- [Activity]:
When the string "GitHub" is part of a line below, that line should be copied.

Version comparison data

....................

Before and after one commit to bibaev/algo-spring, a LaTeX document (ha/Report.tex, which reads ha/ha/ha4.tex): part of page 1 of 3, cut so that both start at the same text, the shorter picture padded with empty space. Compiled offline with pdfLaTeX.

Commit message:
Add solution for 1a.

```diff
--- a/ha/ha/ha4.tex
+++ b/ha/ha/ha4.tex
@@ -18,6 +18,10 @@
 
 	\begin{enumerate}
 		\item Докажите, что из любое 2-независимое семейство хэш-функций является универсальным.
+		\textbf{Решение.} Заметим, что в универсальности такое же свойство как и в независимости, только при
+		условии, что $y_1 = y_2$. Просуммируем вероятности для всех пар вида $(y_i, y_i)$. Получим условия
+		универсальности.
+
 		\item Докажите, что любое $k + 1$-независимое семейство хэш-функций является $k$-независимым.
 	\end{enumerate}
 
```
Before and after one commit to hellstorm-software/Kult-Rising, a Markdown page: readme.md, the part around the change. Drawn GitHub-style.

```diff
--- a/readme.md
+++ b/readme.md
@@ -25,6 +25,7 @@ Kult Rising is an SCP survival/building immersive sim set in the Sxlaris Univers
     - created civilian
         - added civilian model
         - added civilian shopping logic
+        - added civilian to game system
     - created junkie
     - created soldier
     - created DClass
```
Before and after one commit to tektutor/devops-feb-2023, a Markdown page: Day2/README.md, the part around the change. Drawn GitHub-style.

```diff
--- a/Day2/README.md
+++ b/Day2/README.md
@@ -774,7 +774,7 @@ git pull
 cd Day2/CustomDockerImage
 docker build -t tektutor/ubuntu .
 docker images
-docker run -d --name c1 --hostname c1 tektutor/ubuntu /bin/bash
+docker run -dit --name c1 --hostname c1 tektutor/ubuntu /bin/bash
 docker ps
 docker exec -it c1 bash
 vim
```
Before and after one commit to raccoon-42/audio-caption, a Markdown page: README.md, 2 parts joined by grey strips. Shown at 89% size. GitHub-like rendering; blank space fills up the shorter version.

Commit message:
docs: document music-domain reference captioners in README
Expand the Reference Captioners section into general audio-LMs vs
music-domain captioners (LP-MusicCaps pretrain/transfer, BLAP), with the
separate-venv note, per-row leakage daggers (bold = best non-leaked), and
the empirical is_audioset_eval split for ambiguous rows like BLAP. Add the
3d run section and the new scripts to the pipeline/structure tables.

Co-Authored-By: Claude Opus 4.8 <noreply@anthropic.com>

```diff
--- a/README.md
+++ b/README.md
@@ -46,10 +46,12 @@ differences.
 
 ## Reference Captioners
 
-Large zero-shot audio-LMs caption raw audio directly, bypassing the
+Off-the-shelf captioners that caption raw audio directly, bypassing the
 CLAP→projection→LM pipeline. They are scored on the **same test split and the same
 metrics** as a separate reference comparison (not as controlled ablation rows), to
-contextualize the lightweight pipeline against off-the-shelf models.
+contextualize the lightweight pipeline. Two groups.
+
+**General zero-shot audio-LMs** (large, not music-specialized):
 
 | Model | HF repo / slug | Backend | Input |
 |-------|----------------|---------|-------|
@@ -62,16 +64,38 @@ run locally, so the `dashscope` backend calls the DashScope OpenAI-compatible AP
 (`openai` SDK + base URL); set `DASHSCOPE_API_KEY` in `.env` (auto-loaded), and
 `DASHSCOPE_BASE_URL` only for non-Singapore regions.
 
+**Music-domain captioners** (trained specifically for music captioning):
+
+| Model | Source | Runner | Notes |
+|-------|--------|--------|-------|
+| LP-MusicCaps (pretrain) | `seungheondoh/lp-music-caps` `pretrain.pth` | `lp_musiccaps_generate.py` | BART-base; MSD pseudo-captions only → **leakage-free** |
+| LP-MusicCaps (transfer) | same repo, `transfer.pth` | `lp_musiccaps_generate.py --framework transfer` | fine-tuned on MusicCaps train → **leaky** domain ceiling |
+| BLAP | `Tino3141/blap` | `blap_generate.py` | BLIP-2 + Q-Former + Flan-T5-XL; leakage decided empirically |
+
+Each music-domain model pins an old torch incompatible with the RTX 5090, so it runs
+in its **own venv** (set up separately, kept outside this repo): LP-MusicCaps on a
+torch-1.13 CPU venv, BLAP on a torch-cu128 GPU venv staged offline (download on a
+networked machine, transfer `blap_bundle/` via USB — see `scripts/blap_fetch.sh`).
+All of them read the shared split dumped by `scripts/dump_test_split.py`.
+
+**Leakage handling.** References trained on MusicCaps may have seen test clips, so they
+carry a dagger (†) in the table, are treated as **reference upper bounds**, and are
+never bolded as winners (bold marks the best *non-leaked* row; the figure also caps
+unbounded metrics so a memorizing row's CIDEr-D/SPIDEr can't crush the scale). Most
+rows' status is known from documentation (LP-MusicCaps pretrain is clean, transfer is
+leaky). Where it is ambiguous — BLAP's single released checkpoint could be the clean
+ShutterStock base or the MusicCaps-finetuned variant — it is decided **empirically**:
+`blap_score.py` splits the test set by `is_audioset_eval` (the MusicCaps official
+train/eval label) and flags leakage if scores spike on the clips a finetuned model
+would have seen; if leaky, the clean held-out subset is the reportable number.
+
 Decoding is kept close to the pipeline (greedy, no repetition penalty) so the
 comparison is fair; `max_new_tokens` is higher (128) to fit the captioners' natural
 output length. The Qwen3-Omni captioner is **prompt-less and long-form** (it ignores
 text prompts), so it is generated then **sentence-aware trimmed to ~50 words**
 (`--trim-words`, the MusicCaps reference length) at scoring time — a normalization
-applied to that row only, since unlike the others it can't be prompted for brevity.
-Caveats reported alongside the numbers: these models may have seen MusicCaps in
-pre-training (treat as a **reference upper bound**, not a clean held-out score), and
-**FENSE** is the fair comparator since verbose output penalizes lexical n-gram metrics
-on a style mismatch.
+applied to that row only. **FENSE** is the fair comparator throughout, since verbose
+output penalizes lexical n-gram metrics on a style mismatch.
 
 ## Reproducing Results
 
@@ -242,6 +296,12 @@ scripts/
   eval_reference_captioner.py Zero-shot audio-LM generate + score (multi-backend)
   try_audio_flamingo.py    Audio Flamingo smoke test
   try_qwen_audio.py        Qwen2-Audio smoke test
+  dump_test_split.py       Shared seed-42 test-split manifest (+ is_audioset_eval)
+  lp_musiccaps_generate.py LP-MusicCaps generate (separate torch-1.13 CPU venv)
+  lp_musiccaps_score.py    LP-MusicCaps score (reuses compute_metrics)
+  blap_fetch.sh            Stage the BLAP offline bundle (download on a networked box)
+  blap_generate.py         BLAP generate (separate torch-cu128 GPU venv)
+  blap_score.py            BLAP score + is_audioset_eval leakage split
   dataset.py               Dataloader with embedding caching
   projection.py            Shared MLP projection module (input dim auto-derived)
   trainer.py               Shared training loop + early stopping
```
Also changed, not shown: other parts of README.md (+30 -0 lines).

....................

- [Task result]:
Before and after one commit to hellstorm-software/Kult-Rising, a Markdown page: readme.md, the part around the change. Drawn GitHub-style.
Before and after one commit to tektutor/devops-feb-2023, a Markdown page: Day2/README.md, the part around the change. Drawn GitHub-style.
Before and after one commit to raccoon-42/audio-caption, a Markdown page: README.md, 2 parts joined by grey strips. Shown at 89% size. GitHub-like rendering; blank space fills up the shorter version.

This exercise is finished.